■ YOUR ASSIGNMENT: Print every entry below again exactly as written, skipping the pictures.

* * *

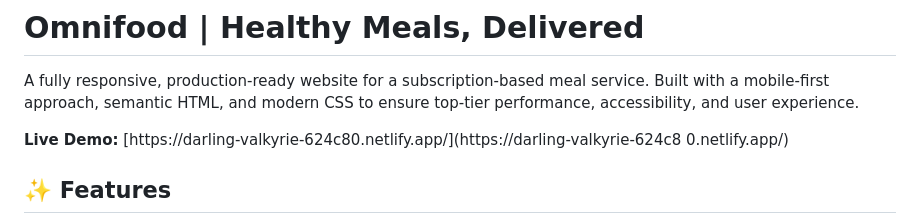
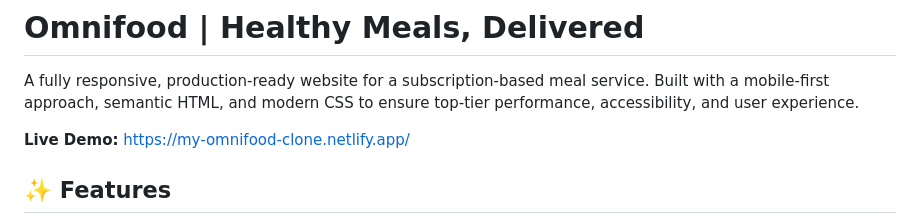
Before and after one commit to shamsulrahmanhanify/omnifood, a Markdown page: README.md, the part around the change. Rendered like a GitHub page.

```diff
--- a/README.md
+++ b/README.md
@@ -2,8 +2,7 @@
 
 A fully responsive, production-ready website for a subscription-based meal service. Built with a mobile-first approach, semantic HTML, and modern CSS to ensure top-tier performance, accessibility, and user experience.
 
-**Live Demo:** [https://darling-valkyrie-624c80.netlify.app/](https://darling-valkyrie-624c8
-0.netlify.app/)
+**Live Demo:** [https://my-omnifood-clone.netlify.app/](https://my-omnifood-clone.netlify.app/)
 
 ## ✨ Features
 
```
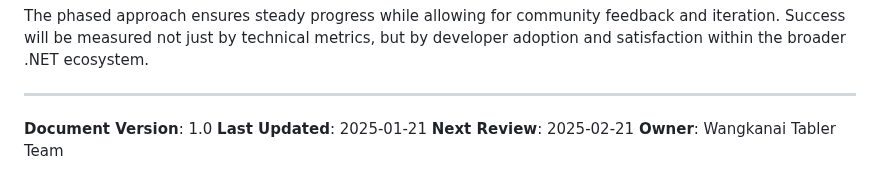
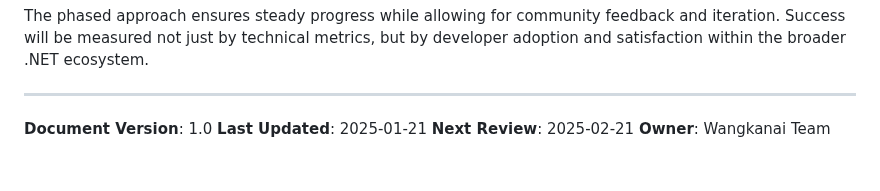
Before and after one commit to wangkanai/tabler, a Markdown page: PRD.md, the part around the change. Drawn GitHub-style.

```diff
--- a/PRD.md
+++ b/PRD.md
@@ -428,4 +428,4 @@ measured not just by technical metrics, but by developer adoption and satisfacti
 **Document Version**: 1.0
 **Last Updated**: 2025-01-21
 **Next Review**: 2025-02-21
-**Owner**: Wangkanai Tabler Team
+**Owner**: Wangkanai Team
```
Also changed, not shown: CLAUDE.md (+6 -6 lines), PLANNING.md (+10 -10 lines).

* * *

■ RESULT FOR THIS EXERCISE:
Before and after one commit to shamsulrahmanhanify/omnifood, a Markdown page: README.md, the part around the change. Rendered like a GitHub page.

```diff
--- a/README.md
+++ b/README.md
@@ -2,8 +2,7 @@
 
 A fully responsive, production-ready website for a subscription-based meal service. Built with a mobile-first approach, semantic HTML, and modern CSS to ensure top-tier performance, accessibility, and user experience.
 
-**Live Demo:** [https://darling-valkyrie-624c80.netlify.app/](https://darling-valkyrie-624c8
-0.netlify.app/)
+**Live Demo:** [https://my-omnifood-clone.netlify.app/](https://my-omnifood-clone.netlify.app/)
 
 ## ✨ Features
 
```
Before and after one commit to wangkanai/tabler, a Markdown page: PRD.md, the part around the change. Drawn GitHub-style.

```diff
--- a/PRD.md
+++ b/PRD.md
@@ -428,4 +428,4 @@ measured not just by technical metrics, but by developer adoption and satisfacti
 **Document Version**: 1.0
 **Last Updated**: 2025-01-21
 **Next Review**: 2025-02-21
-**Owner**: Wangkanai Tabler Team
+**Owner**: Wangkanai Team
```
Also changed, not shown: CLAUDE.md (+6 -6 lines), PLANNING.md (+10 -10 lines).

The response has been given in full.